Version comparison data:
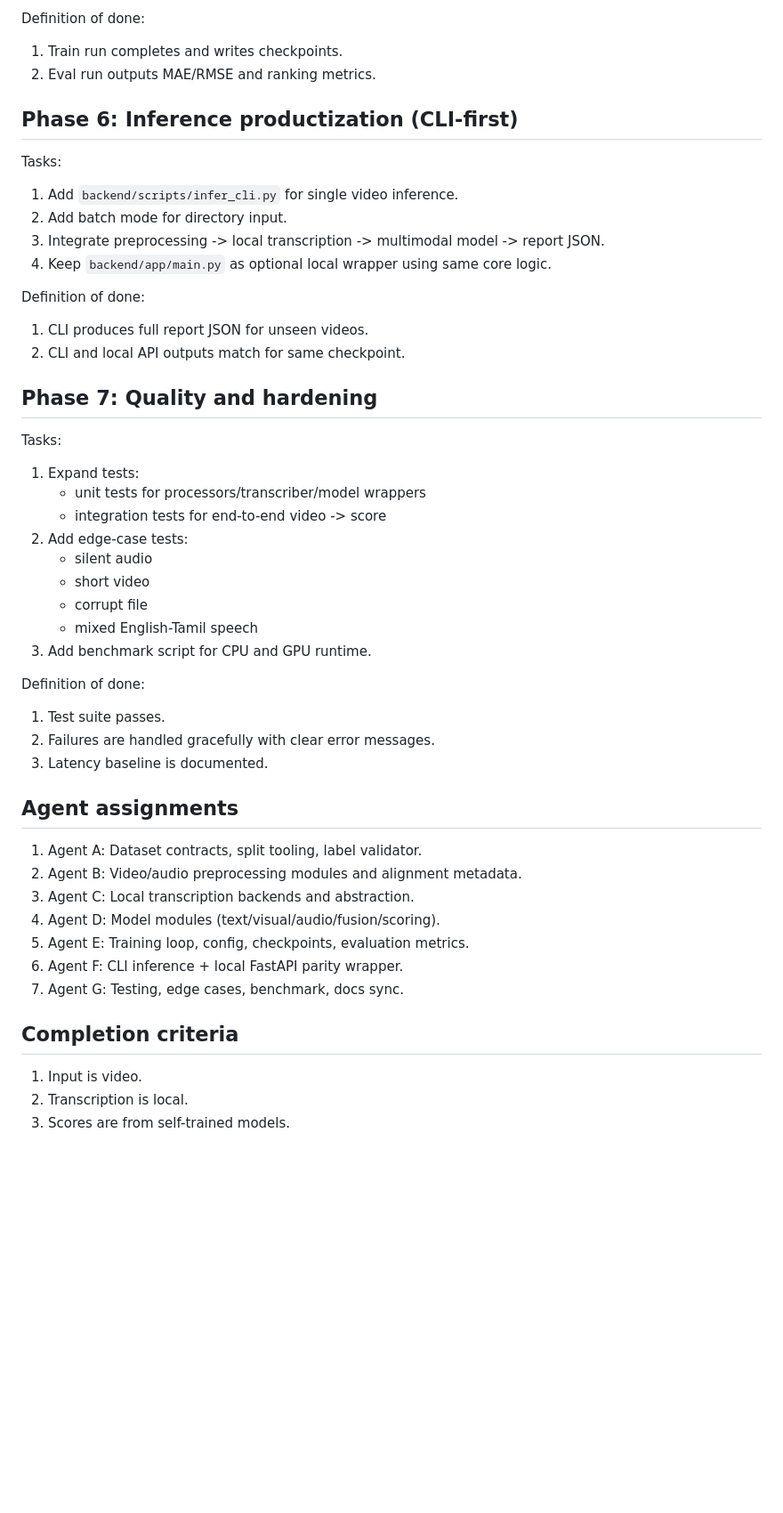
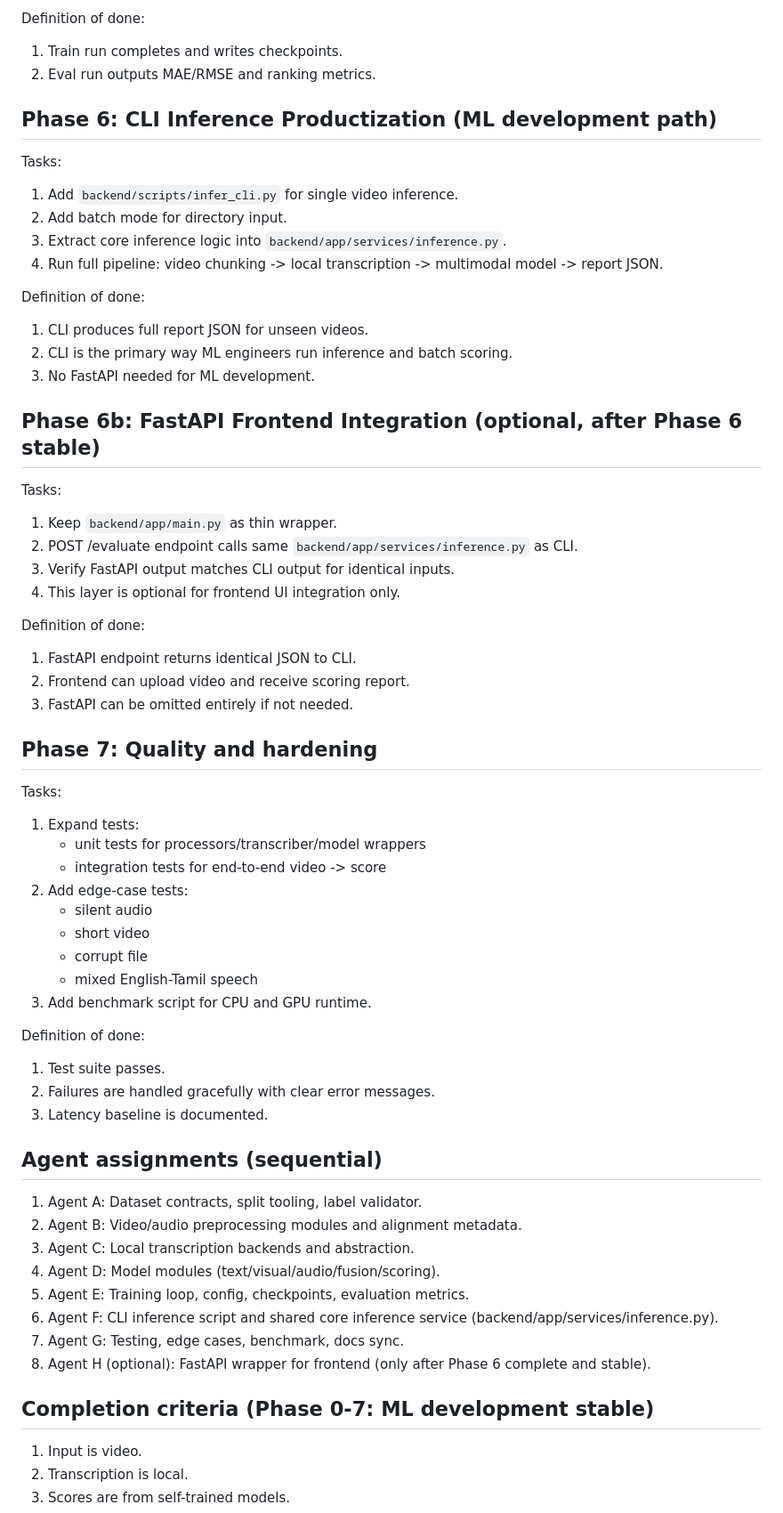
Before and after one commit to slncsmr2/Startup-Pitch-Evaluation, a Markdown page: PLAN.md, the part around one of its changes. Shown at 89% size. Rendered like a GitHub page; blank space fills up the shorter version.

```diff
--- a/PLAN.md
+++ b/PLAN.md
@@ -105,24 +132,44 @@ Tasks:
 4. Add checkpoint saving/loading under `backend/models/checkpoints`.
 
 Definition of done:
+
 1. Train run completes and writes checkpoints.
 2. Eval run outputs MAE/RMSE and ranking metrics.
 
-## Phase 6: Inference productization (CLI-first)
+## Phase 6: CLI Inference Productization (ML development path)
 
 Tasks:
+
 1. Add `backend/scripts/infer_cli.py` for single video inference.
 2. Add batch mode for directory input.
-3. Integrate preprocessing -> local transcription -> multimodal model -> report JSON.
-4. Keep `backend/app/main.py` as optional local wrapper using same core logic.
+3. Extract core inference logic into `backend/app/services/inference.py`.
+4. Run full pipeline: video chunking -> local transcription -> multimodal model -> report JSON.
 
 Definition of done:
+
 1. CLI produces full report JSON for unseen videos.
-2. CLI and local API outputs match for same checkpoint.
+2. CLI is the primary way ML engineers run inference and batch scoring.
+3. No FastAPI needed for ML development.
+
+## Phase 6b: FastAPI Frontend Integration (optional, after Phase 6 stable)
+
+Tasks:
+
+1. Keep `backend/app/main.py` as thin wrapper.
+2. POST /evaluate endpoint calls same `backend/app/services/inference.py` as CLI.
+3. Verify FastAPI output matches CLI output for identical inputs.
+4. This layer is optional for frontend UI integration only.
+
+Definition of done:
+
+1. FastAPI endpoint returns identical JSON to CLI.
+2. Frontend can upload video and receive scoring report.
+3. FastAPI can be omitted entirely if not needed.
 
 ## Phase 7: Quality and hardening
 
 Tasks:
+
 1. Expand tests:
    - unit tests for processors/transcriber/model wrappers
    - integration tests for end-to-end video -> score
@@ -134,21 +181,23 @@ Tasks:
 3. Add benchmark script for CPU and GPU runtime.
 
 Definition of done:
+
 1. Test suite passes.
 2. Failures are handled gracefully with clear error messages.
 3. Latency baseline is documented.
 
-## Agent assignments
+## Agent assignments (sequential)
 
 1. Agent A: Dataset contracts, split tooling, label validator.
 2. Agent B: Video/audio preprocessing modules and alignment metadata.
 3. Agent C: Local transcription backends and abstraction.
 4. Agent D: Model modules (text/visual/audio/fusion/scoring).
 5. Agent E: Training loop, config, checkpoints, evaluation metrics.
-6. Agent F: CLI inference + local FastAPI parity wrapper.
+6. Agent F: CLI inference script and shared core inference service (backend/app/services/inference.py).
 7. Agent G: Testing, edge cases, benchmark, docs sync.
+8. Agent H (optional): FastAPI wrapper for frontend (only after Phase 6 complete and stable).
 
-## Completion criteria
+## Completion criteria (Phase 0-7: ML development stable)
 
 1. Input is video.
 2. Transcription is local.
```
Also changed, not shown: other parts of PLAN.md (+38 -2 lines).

TASK TO COMPLETE> Return all the records above exactly, pictures omitted.

COMPLETED EXERCISE>
Before and after one commit to slncsmr2/Startup-Pitch-Evaluation, a Markdown page: PLAN.md, the part around one of its changes. Shown at 89% size. Rendered like a GitHub page; blank space fills up the shorter version.

```diff
--- a/PLAN.md
+++ b/PLAN.md
@@ -105,24 +132,44 @@ Tasks:
 4. Add checkpoint saving/loading under `backend/models/checkpoints`.
 
 Definition of done:
+
 1. Train run completes and writes checkpoints.
 2. Eval run outputs MAE/RMSE and ranking metrics.
 
-## Phase 6: Inference productization (CLI-first)
+## Phase 6: CLI Inference Productization (ML development path)
 
 Tasks:
+
 1. Add `backend/scripts/infer_cli.py` for single video inference.
 2. Add batch mode for directory input.
-3. Integrate preprocessing -> local transcription -> multimodal model -> report JSON.
-4. Keep `backend/app/main.py` as optional local wrapper using same core logic.
+3. Extract core inference logic into `backend/app/services/inference.py`.
+4. Run full pipeline: video chunking -> local transcription -> multimodal model -> report JSON.
 
 Definition of done:
+
 1. CLI produces full report JSON for unseen videos.
-2. CLI and local API outputs match for same checkpoint.
+2. CLI is the primary way ML engineers run inference and batch scoring.
+3. No FastAPI needed for ML development.
+
+## Phase 6b: FastAPI Frontend Integration (optional, after Phase 6 stable)
+
+Tasks:
+
+1. Keep `backend/app/main.py` as thin wrapper.
+2. POST /evaluate endpoint calls same `backend/app/services/inference.py` as CLI.
+3. Verify FastAPI output matches CLI output for identical inputs.
+4. This layer is optional for frontend UI integration only.
+
+Definition of done:
+
+1. FastAPI endpoint returns identical JSON to CLI.
+2. Frontend can upload video and receive scoring report.
+3. FastAPI can be omitted entirely if not needed.
 
 ## Phase 7: Quality and hardening
 
 Tasks:
+
 1. Expand tests:
    - unit tests for processors/transcriber/model wrappers
    - integration tests for end-to-end video -> score
@@ -134,21 +181,23 @@ Tasks:
 3. Add benchmark script for CPU and GPU runtime.
 
 Definition of done:
+
 1. Test suite passes.
 2. Failures are handled gracefully with clear error messages.
 3. Latency baseline is documented.
 
-## Agent assignments
+## Agent assignments (sequential)
 
 1. Agent A: Dataset contracts, split tooling, label validator.
 2. Agent B: Video/audio preprocessing modules and alignment metadata.
 3. Agent C: Local transcription backends and abstraction.
 4. Agent D: Model modules (text/visual/audio/fusion/scoring).
 5. Agent E: Training loop, config, checkpoints, evaluation metrics.
-6. Agent F: CLI inference + local FastAPI parity wrapper.
+6. Agent F: CLI inference script and shared core inference service (backend/app/services/inference.py).
 7. Agent G: Testing, edge cases, benchmark, docs sync.
+8. Agent H (optional): FastAPI wrapper for frontend (only after Phase 6 complete and stable).
 
-## Completion criteria
+## Completion criteria (Phase 0-7: ML development stable)
 
 1. Input is video.
 2. Transcription is local.
```
Also changed, not shown: other parts of PLAN.md (+38 -2 lines).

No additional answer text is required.